Title Holders
One way to make sure fans never forget you: Adopt a killer nickname. Take Giants third baseman Pablo Sandoval, dubbed Kung Fu Panda because of his size and agility, by teammate Barry Zito. Panda's missed playing time, yet he's still a top All-Star vote-getter. "A great nickname becomes bigger than the player's given name," says Terry Pruyne, author of Sports Nicknames: 20,000 Professionals Worldwide. He calls out some of his recent faces:

Athlete: Thunder forward Kevin Durant
Alias: The Durantula
"His moniker combines his name with a tarantula to play on his deadly shooting. It's a great marketing tool."

Athlete: Wakeboarder Dallas Friday
Alias: Houston Thursday
"Action sport athletes are known for doing things a little differently, and hers puts a twist on the name game."

Athlete: Patriots running back BenJarvus Green-Ellis
Alias: The Law Firm
"Fans began calling him that; it does sound like a firm's name."

Athlete: Braves outfielder Jason Heyward
Alias: Jay Hey Kid
"It's an homage to the Say Hey Kid, Willie Mays, and the good ol' days."

Friend with Benefits
While you can't necessarily "friend" Pau Gasol, you can "like" him. And the Lakers power forward will like you back, going out of his way to be pals with fans. "Pau really stands out," says Mari Smith, a social media expert and co-author of Facebook Marketing: An Hour a Day. Smith teaches companies to connect with consumers online, which Gasol achieves with his personalized landing tab, link to his Twitter stream and a video chat embed to answer fan questions. Smith also praises the way Gasol switches between English and Spanish on his wall, posts dozens of photos and thanks fans. "His messages are always very you-focused. That's a testament to Pau's kind personality," she says. If you ask Phil Jackson, Pau's maybe a little too kind.

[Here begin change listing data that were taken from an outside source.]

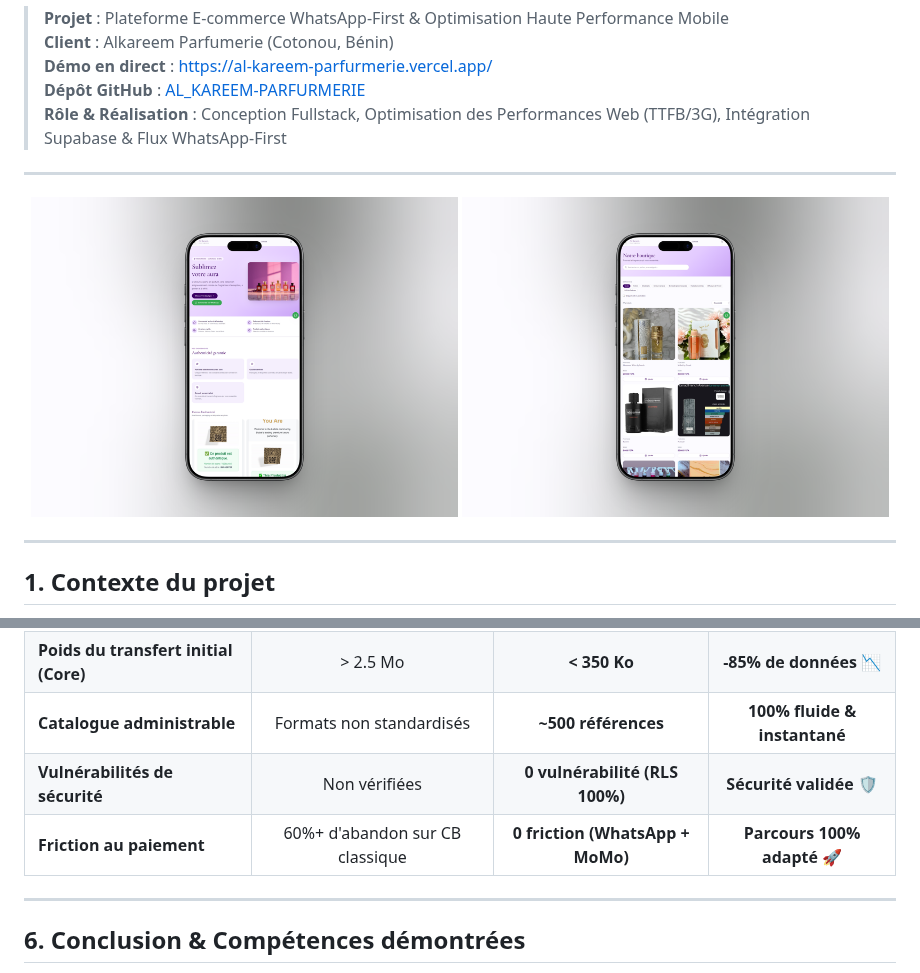
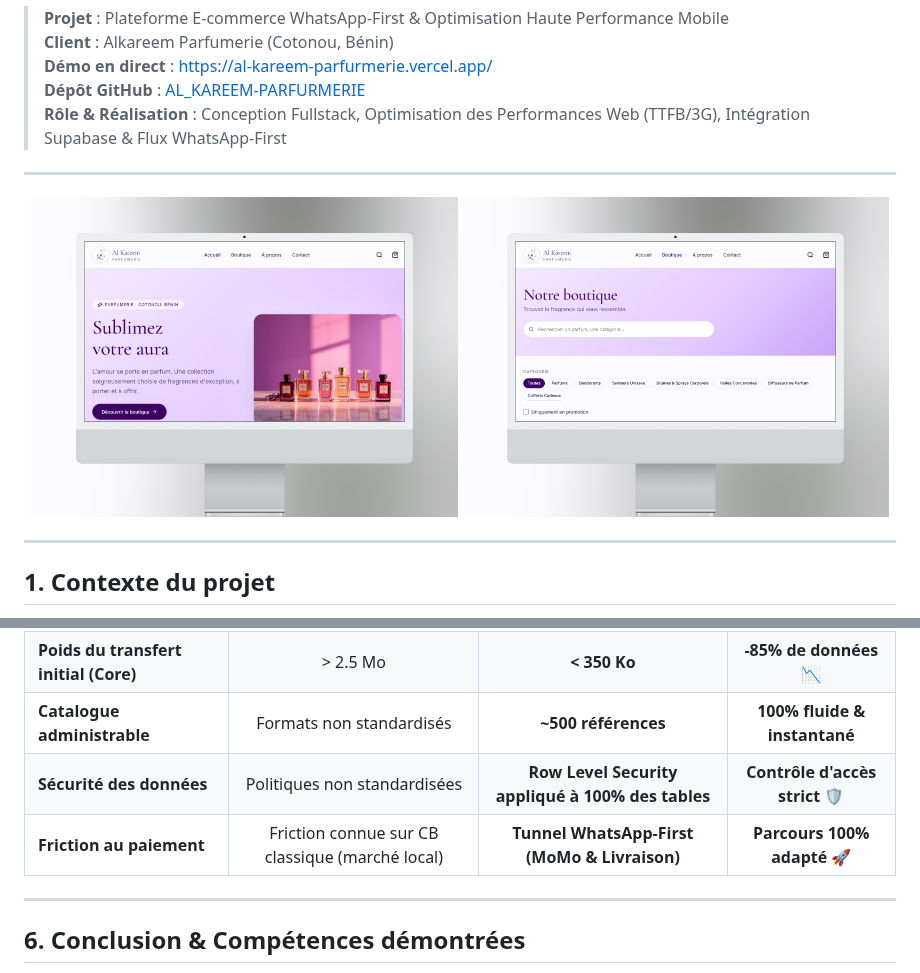
Before and after one commit to netwavestudioweb-creator/AL_KAREEM-PARFURMERIE, a Markdown page: RAPPORT_ETUDE_DE_CAS.md, 2 parts joined by grey strips. GitHub-like rendering; pictures changed too: docs/preview-1.png, docs/preview-2.png.

```diff
--- a/RAPPORT_ETUDE_DE_CAS.md
+++ b/RAPPORT_ETUDE_DE_CAS.md
@@ -109,8 +109,8 @@ Pour répondre à cette double exigence de légèreté et d'adéquation métier,
 | **TTFB / Rendu initial (réseau 3G)** | 3.5s – 6.0s | **~1.0s – 1.2s** | **-75% de latence** ⚡ |
 | **Poids du transfert initial (Core)** | > 2.5 Mo | **< 350 Ko** | **-85% de données** 📉 |
 | **Catalogue administrable** | Formats non standardisés | **~500 références** | **100% fluide & instantané** |
-| **Vulnérabilités de sécurité** | Non vérifiées | **0 vulnérabilité (RLS 100%)** | **Sécurité validée** 🛡️ |
-| **Friction au paiement** | 60%+ d'abandon sur CB classique | **0 friction (WhatsApp + MoMo)** | **Parcours 100% adapté** 🚀 |
+| **Sécurité des données** | Politiques non standardisées | **Row Level Security appliqué à 100% des tables** | **Contrôle d'accès strict** 🛡️ |
+| **Friction au paiement** | Friction connue sur CB classique (marché local) | **Tunnel WhatsApp-First (MoMo & Livraison)** | **Parcours 100% adapté** 🚀 |
 
 ---
 
```
Also changed, not shown: docs/preview.png, 7 other files.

Any site can give the score, but let's face it: You wanna know who's scoring. That's why terezowens.com has become the one-stop source for the lowbrow lowdown. "Athletes have just as much money as celebs and get in just as much trouble," says one of the site's three operators, who remain anonymous. Up and running for more than two years, Terez Owens landed on the gossip hot list after breaking news of an affair between LeBron's mom and Delonte West. "We do cover some real sports stories," Terez says. "But people like to hear the bad stuff. It's just way more fun."

Write on Time
You weren't around when Lou Gehrig was signing the old horsehide, but that doesn't mean you can't snag a piece of priceless penmanship. Relics from the past still hold cachet, but autographs from today's athletes might one day be rarer -- and more valuable. Face it, current players bank too much cash to spend time in autograph sessions. "Guys from the '40s, '50s and '60s made more from signing things than they did playing," says Joe Orlando, president of PSA and PSA/DNA Authentication Services. "You're not going to get LeBron James in a gym signing autographs for $50 a pop." Okay, Orlando, who's worth flagging today?

1. Muhammad Ali: "Ali's legend continues to grow as his ability to sign has become limited in recent years. His name, more than anyone's since Babe Ruth, transcends sports."

2. Albert Pujols: "He is one of the true MLB superstars to avoid major controversy on and off the field, and his signature, by modern-era standards, is fairly tough to acquire."

3. Michael Jordan: "His is one of the tougher modern-era autographs to get, though he has signed memorabilia for Upper Deck over the years."

4. Wayne Gretzky: "It's difficult to appreciate how great Gretzky was, and his autograph may be underappreciated."